Read the material below and count the lines holding the string "window". Give that count with nothing added.

%%

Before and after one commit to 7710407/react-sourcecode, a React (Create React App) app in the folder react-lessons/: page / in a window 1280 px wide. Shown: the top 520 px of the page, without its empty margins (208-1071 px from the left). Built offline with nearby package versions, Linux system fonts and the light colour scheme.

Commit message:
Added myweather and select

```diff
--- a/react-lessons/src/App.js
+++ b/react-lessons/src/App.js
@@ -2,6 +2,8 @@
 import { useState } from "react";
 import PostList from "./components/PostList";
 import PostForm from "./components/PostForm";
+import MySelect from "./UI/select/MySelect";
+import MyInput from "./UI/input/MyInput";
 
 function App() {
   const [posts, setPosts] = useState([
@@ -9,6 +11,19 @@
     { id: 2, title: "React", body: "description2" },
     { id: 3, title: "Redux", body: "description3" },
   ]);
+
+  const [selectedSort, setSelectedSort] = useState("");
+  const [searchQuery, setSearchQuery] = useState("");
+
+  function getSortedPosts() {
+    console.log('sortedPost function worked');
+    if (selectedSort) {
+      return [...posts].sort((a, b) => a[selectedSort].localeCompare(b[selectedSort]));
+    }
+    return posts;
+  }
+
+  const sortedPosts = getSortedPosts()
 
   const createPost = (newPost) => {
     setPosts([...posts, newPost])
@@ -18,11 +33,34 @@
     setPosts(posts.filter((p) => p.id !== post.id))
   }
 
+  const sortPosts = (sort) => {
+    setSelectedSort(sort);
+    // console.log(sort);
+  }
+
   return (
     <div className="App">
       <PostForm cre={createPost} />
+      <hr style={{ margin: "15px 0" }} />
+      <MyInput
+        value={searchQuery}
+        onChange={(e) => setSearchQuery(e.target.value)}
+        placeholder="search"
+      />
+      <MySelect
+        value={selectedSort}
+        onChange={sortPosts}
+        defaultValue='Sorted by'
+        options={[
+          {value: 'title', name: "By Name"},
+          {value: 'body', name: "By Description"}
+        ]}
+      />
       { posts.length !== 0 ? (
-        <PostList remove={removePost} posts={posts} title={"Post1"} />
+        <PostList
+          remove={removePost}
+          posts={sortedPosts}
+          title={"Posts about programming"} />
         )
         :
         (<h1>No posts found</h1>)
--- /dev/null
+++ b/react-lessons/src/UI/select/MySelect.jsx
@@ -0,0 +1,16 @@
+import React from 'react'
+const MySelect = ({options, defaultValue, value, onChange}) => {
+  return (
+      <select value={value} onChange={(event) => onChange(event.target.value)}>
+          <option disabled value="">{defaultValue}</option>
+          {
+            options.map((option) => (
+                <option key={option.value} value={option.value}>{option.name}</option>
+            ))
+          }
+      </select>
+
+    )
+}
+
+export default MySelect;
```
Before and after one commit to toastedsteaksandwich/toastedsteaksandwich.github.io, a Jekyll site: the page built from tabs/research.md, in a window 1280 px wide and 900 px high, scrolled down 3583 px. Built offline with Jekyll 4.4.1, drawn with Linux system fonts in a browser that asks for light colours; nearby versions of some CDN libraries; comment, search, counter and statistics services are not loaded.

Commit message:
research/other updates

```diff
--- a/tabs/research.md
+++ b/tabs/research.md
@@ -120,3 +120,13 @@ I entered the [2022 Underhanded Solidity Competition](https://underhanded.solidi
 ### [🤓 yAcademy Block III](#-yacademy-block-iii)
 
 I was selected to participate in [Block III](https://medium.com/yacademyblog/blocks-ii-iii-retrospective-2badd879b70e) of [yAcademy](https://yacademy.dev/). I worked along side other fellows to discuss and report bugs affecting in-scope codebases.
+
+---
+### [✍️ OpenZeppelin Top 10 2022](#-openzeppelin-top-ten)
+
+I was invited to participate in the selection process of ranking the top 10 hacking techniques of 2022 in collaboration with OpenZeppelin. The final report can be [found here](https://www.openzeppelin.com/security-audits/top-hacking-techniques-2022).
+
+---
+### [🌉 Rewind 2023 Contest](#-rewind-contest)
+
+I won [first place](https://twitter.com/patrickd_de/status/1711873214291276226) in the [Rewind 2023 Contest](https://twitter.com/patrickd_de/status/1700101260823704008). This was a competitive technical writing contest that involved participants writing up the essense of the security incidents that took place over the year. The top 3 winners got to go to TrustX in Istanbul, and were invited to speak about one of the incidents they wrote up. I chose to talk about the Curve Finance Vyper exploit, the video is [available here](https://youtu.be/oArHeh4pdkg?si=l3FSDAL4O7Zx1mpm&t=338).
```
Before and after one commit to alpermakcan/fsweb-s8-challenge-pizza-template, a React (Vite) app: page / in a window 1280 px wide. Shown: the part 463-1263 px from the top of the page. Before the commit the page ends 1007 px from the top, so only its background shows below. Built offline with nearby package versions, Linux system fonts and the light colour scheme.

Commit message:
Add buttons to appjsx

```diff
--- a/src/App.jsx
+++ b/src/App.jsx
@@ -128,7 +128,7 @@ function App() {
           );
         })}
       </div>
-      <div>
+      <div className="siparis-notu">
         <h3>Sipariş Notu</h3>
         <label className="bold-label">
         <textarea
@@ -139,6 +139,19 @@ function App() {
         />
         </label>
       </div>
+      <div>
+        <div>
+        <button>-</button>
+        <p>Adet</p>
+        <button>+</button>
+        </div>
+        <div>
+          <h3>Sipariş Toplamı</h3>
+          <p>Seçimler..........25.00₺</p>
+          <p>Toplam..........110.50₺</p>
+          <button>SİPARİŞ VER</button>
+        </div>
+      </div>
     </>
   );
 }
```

%%

_ANSWER BOX_: 3